Lexi grows up a little too quickly, and there’s a few spots that are pretty contrived (like a climax reminding me of the movie version of The Devil Wears Prada), but it was cute and an easy read.

Bergdorf Blondes – Plum Sykes

I am a glutton for punishment. That’s about the only reason I can think of that explains why I finished this book. It’s a good thing I bought a used copy of the book with the gift card I got from the ebook pricing lawsuit, or I would seriously be kicking myself.

The book is described as chick lit, but I’ve read chick lit, and this isn’t it. This is brainless fluff masquerading as chick lit so unsuspecting women will buy it. It’s like a worse version of The Devil Wears Prada, and that’s one of the worst books I’ve ever read.

The main character of the book doesn’t have a name, she’s only known as “Moi” in the 2 or 3 spots she references herself. She’s a blogger about Park Avenue Princesses, fashion, and why you should wear expensive clothes. Her best friend, Julie, is the heiress to Bergdorf, and Moi goes along with pretty much everything Julie wants. Julie decides she needs a potential husband, because nothing gives the face a glow like being engaged. Moi dutifully goes along, getting herself a potential husband

Shenanigans ensue.
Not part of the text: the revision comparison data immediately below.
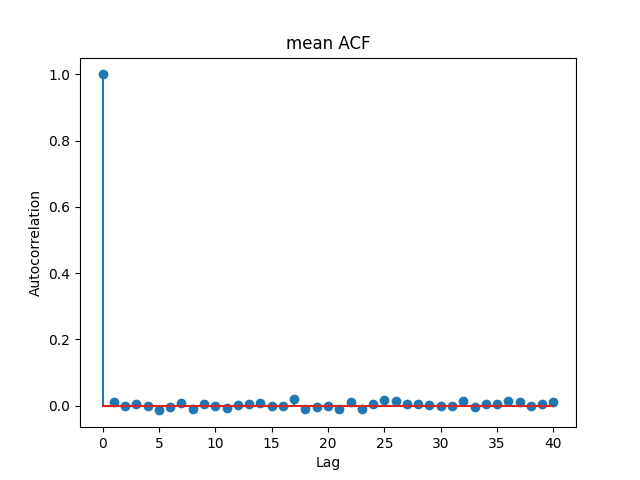
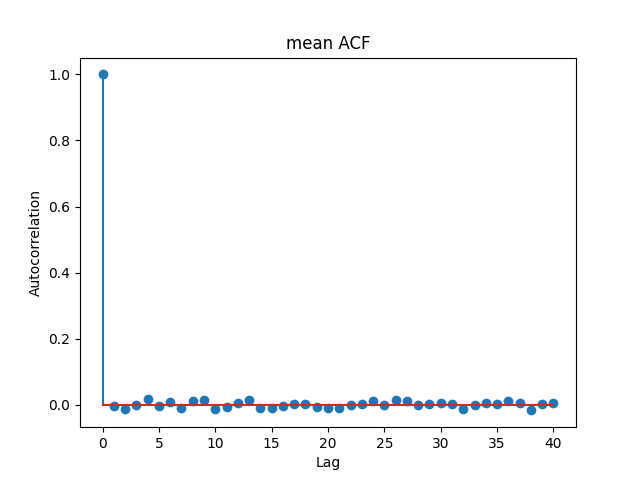
Add tests for covergence with different init values; Help to choose a reasonable burn-in

diff --git a/src/main.py b/src/main.py
@@ -1,6 +1,7 @@
 import utils.dataloader as dataloader
 import utils.modeller as modeller
 import datetime
+import random
 import utils.visualizer as visualizer
 
 # Load and cleanup data
@@ -10,6 +11,27 @@ visualizer.drawDataset(data)
 
 # Set up the prior distribution and additional data and pass into gibbs sampler
 y = data['log return'].to_numpy()
+
+# Check convergence for different initial values / determine the burn-in
+mu_samples_collection = []
+tau_samples_collection = []
+mu_init_collection = []
+tau_init_collection = []
+for i in range(5):
+    _mu_init = random.uniform(-1, 1)
+    _tau_init = random.uniform(0, 1000)
+    _mu_samples, _tau_samples = modeller.gibbs_sampling(200, modeller.gamma_sampler(0,0), modeller.normal_sampler(0,0),
+                                                        y,
+                                                        1, 0.001, 0, 0.001,
+                                                        True, _tau_init, _mu_init)
+    mu_samples_collection.append(_mu_samples)
+    tau_samples_collection.append(_tau_samples)
+    mu_init_collection.append(_mu_init)
+    tau_init_collection.append(_tau_init)
+
+visualizer.determineBurnIn(mu_samples_collection, tau_samples_collection, mu_init_collection, tau_init_collection, "burn-in check")
+
+# Run the gibbs sampler
 mean_samples, tau_samples = modeller.gibbs_sampling(10000, modeller.gamma_sampler(0,0), modeller.normal_sampler(0,0),
                                                     y, # Additional data
                                                     1, 0.001, 0, 0.001) # Prior parameters
@@ -18,9 +40,10 @@ mean_samples, tau_samples = modeller.gibbs_sampling(10000, modeller.gamma_sample
 visualizer.checkSamplerConvergence(mean_samples, "mean")
 visualizer.checkSamplerConvergence(tau_samples, "tau")
 
-# Pick the from the 100th sample for convergence
-mean_samples = mean_samples[1000:]
-tau_samples = tau_samples[1000:]
+# Setup the apprioriate burn-in params here
+burn_in = 100
+mean_samples = mean_samples[burn_in:]
+tau_samples = tau_samples[burn_in:]
 
 visualizer.checkSamplerACF(mean_samples, "mean ACF")
 visualizer.checkSamplerACF(tau_samples, "tau ACF")

diff --git a/src/utils/visualizer.py b/src/utils/visualizer.py
@@ -47,6 +47,33 @@ def checkSamplerConvergence(data: np.ndarray, fig_name: str):
     plt.ylabel("Value")
     plt.savefig(f"data/{fig_name}_samples.png")
 
+def determineBurnIn(mu_samples_collection: list, tau_samples_collection: list,
+                     mu_init_collection: list, tau_init_collection: list, fig_name: str):
+    # Plot and save the convergence graph for mu
+    _color_list = ['blue', 'green', 'red', 'cyan', 'magenta']
+    plt.cla()
+    for i in range(len(mu_samples_collection)):
+        plt.plot(mu_samples_collection[i], 
+                 color=_color_list[i % len(_color_list)], 
+                 label=f"({mu_init_collection[i]:.2f},{tau_init_collection[i]:.2f})")
+        
+    plt.legend()
+    plt.xlabel("Index")
+    plt.ylabel("Value")    
+    plt.savefig(f"data/{fig_name}_mu_convergence.png")
+
+    # Plot and save the convergence graph for tau
+    plt.cla()
+    for j in range(len(tau_samples_collection)):
+        plt.plot(tau_samples_collection[j], 
+        color=_color_list[j % len(_color_list)], 
+        label=f"({mu_init_collection[j]:.2f},{tau_init_collection[j]:.2f})")
+
+    plt.legend()
+    plt.xlabel("Index")
+    plt.ylabel("Value")    
+    plt.savefig(f"data/{fig_name}_tau_convergence.png")
+
 def checkSamplerACF(data: np.ndarray, fig_name: str):
     "Check the autocovariance of samples generated by the Gibbs sampler, expecting convergence to zero"
     plt.cla()

diff --git a/src/utils/modeller.py b/src/utils/modeller.py
@@ -38,18 +38,23 @@ class normal_sampler(sampler):
 def gibbs_sampling(n: int, # sample size
                    gamma_sampler: gamma_sampler, normal_sampler: normal_sampler, # gamma and normal samplers req'd
                    y: np.ndarray, # additionally observed data
-                   tau_prior_alpha: int, tau_prior_beta: int, mu_prior_mean: int, mu_prior_tau: int): # The priors req'd
+                   tau_prior_alpha: int, tau_prior_beta: int, mu_prior_mean: int, mu_prior_tau: int, # The priors req'd
+                   test = False, tau_init = 0, mean_init = 0): # For testing the convergence of the sampler / determine burn-in
     # y: the observed data
     # Intialize the values for gibbs sampler
     # Here we use the mean of the prior
     tau = tau_prior_alpha * tau_prior_beta
     mean = mu_prior_mean
 
-    # Two arrays to store the sampled values
     tau_samples = np.zeros(n)
     mean_samples = np.zeros(n)
-    tau_samples[0] = tau
-    mean_samples[0] = mean
+    if test == False:
+        # Two arrays to store the sampled values
+        tau_samples[0] = tau
+        mean_samples[0] = mean
+    else:
+        tau_samples[0] = tau_init
+        mean_samples[0] = mean_init    
 
     for i in range(1, n):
Stupid, boring, useless shenanigans. I don’t know how this woman manages to live, she’s that dumb. Like, she should have an iPod in her pocket and earbuds in her ears, just so she can listen to “breathe in, breathe out” and continue living. Really though, she’s an oxygen thief. She does nothing of merit in the entire book. She’s vain, she’s superficial, and she’s a waste of space.